The records that follow must all be duplicated exactly.

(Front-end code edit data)
[Start of Attachment]

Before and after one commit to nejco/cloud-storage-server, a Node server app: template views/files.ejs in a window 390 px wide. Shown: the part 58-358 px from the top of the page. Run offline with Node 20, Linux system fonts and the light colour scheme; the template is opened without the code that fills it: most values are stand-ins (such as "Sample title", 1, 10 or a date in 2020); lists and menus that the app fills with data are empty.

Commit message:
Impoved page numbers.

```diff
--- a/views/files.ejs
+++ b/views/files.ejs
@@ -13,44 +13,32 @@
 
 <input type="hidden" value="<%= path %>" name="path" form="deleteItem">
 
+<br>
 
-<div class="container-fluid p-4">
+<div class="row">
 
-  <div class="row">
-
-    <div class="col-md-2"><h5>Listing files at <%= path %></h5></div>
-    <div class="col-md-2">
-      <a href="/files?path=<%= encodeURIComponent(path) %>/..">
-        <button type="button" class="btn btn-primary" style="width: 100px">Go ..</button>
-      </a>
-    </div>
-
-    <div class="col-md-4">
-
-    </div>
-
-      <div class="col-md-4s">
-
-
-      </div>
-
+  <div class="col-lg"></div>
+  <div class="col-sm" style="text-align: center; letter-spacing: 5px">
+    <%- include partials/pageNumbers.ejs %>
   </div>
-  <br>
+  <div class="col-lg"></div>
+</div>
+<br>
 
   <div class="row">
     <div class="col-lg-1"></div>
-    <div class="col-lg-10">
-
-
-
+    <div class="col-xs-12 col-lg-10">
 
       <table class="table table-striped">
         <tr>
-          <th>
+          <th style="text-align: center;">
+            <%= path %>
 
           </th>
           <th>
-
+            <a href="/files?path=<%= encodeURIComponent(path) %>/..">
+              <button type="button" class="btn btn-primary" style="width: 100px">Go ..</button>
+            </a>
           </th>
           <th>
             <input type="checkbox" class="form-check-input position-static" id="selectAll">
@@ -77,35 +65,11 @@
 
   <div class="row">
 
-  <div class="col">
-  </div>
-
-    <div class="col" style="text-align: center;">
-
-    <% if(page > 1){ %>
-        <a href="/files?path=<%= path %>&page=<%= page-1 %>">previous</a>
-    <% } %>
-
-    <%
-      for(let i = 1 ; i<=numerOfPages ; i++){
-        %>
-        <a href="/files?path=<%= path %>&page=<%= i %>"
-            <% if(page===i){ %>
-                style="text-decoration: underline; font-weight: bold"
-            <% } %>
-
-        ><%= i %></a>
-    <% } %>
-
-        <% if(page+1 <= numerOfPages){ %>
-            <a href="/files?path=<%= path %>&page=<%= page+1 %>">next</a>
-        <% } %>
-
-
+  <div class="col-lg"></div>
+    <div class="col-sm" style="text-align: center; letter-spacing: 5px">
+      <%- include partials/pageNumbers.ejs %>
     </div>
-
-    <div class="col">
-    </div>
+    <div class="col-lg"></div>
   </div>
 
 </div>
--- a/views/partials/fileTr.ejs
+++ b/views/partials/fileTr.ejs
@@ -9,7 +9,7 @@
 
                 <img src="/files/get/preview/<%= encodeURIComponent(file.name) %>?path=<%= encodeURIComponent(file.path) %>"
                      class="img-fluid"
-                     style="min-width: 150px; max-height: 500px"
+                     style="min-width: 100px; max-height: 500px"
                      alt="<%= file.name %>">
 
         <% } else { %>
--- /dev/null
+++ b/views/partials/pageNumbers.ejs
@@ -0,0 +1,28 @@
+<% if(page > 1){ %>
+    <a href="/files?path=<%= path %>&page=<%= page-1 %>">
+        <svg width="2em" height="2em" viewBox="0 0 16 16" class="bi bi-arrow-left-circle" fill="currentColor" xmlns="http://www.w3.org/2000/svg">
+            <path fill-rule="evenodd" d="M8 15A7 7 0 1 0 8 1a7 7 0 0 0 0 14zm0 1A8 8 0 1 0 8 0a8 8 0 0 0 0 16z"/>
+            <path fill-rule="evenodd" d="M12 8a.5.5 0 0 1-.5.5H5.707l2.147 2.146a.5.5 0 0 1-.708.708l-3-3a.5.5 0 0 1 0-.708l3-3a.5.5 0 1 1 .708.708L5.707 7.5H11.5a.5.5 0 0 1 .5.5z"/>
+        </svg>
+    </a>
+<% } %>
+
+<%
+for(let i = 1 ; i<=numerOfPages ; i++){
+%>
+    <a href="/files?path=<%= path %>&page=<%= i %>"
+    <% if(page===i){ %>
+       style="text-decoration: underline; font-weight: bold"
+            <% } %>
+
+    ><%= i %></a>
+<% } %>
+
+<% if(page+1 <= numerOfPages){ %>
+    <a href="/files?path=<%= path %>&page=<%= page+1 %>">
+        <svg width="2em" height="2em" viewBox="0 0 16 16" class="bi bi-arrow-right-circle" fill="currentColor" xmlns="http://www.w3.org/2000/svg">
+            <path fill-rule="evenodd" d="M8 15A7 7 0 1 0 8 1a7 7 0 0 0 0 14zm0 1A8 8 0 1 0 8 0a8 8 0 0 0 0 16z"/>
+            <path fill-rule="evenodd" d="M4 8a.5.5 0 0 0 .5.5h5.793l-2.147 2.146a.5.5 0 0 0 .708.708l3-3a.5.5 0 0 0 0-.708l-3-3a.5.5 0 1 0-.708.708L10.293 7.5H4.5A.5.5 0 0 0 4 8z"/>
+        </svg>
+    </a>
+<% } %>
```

[End of Attachment]

- RESULT -
Before and after one commit to nejco/cloud-storage-server, a Node server app: template views/files.ejs in a window 390 px wide. Shown: the part 58-358 px from the top of the page. Run offline with Node 20, Linux system fonts and the light colour scheme; the template is opened without the code that fills it: most values are stand-ins (such as "Sample title", 1, 10 or a date in 2020); lists and menus that the app fills with data are empty.

Commit message:
Impoved page numbers.

```diff
--- a/views/files.ejs
+++ b/views/files.ejs
@@ -13,44 +13,32 @@
 
 <input type="hidden" value="<%= path %>" name="path" form="deleteItem">
 
+<br>
 
-<div class="container-fluid p-4">
+<div class="row">
 
-  <div class="row">
-
-    <div class="col-md-2"><h5>Listing files at <%= path %></h5></div>
-    <div class="col-md-2">
-      <a href="/files?path=<%= encodeURIComponent(path) %>/..">
-        <button type="button" class="btn btn-primary" style="width: 100px">Go ..</button>
-      </a>
-    </div>
-
-    <div class="col-md-4">
-
-    </div>
-
-      <div class="col-md-4s">
-
-
-      </div>
-
+  <div class="col-lg"></div>
+  <div class="col-sm" style="text-align: center; letter-spacing: 5px">
+    <%- include partials/pageNumbers.ejs %>
   </div>
-  <br>
+  <div class="col-lg"></div>
+</div>
+<br>
 
   <div class="row">
     <div class="col-lg-1"></div>
-    <div class="col-lg-10">
-
-
-
+    <div class="col-xs-12 col-lg-10">
 
       <table class="table table-striped">
         <tr>
-          <th>
+          <th style="text-align: center;">
+            <%= path %>
 
           </th>
           <th>
-
+            <a href="/files?path=<%= encodeURIComponent(path) %>/..">
+              <button type="button" class="btn btn-primary" style="width: 100px">Go ..</button>
+            </a>
           </th>
           <th>
             <input type="checkbox" class="form-check-input position-static" id="selectAll">
@@ -77,35 +65,11 @@
 
   <div class="row">
 
-  <div class="col">
-  </div>
-
-    <div class="col" style="text-align: center;">
-
-    <% if(page > 1){ %>
-        <a href="/files?path=<%= path %>&page=<%= page-1 %>">previous</a>
-    <% } %>
-
-    <%
-      for(let i = 1 ; i<=numerOfPages ; i++){
-        %>
-        <a href="/files?path=<%= path %>&page=<%= i %>"
-            <% if(page===i){ %>
-                style="text-decoration: underline; font-weight: bold"
-            <% } %>
-
-        ><%= i %></a>
-    <% } %>
-
-        <% if(page+1 <= numerOfPages){ %>
-            <a href="/files?path=<%= path %>&page=<%= page+1 %>">next</a>
-        <% } %>
-
-
+  <div class="col-lg"></div>
+    <div class="col-sm" style="text-align: center; letter-spacing: 5px">
+      <%- include partials/pageNumbers.ejs %>
     </div>
-
-    <div class="col">
-    </div>
+    <div class="col-lg"></div>
   </div>
 
 </div>
--- a/views/partials/fileTr.ejs
+++ b/views/partials/fileTr.ejs
@@ -9,7 +9,7 @@
 
                 <img src="/files/get/preview/<%= encodeURIComponent(file.name) %>?path=<%= encodeURIComponent(file.path) %>"
                      class="img-fluid"
-                     style="min-width: 150px; max-height: 500px"
+                     style="min-width: 100px; max-height: 500px"
                      alt="<%= file.name %>">
 
         <% } else { %>
--- /dev/null
+++ b/views/partials/pageNumbers.ejs
@@ -0,0 +1,28 @@
+<% if(page > 1){ %>
+    <a href="/files?path=<%= path %>&page=<%= page-1 %>">
+        <svg width="2em" height="2em" viewBox="0 0 16 16" class="bi bi-arrow-left-circle" fill="currentColor" xmlns="http://www.w3.org/2000/svg">
+            <path fill-rule="evenodd" d="M8 15A7 7 0 1 0 8 1a7 7 0 0 0 0 14zm0 1A8 8 0 1 0 8 0a8 8 0 0 0 0 16z"/>
+            <path fill-rule="evenodd" d="M12 8a.5.5 0 0 1-.5.5H5.707l2.147 2.146a.5.5 0 0 1-.708.708l-3-3a.5.5 0 0 1 0-.708l3-3a.5.5 0 1 1 .708.708L5.707 7.5H11.5a.5.5 0 0 1 .5.5z"/>
+        </svg>
+    </a>
+<% } %>
+
+<%
+for(let i = 1 ; i<=numerOfPages ; i++){
+%>
+    <a href="/files?path=<%= path %>&page=<%= i %>"
+    <% if(page===i){ %>
+       style="text-decoration: underline; font-weight: bold"
+            <% } %>
+
+    ><%= i %></a>
+<% } %>
+
+<% if(page+1 <= numerOfPages){ %>
+    <a href="/files?path=<%= path %>&page=<%= page+1 %>">
+        <svg width="2em" height="2em" viewBox="0 0 16 16" class="bi bi-arrow-right-circle" fill="currentColor" xmlns="http://www.w3.org/2000/svg">
+            <path fill-rule="evenodd" d="M8 15A7 7 0 1 0 8 1a7 7 0 0 0 0 14zm0 1A8 8 0 1 0 8 0a8 8 0 0 0 0 16z"/>
+            <path fill-rule="evenodd" d="M4 8a.5.5 0 0 0 .5.5h5.793l-2.147 2.146a.5.5 0 0 0 .708.708l3-3a.5.5 0 0 0 0-.708l-3-3a.5.5 0 1 0-.708.708L10.293 7.5H4.5A.5.5 0 0 0 4 8z"/>
+        </svg>
+    </a>
+<% } %>
```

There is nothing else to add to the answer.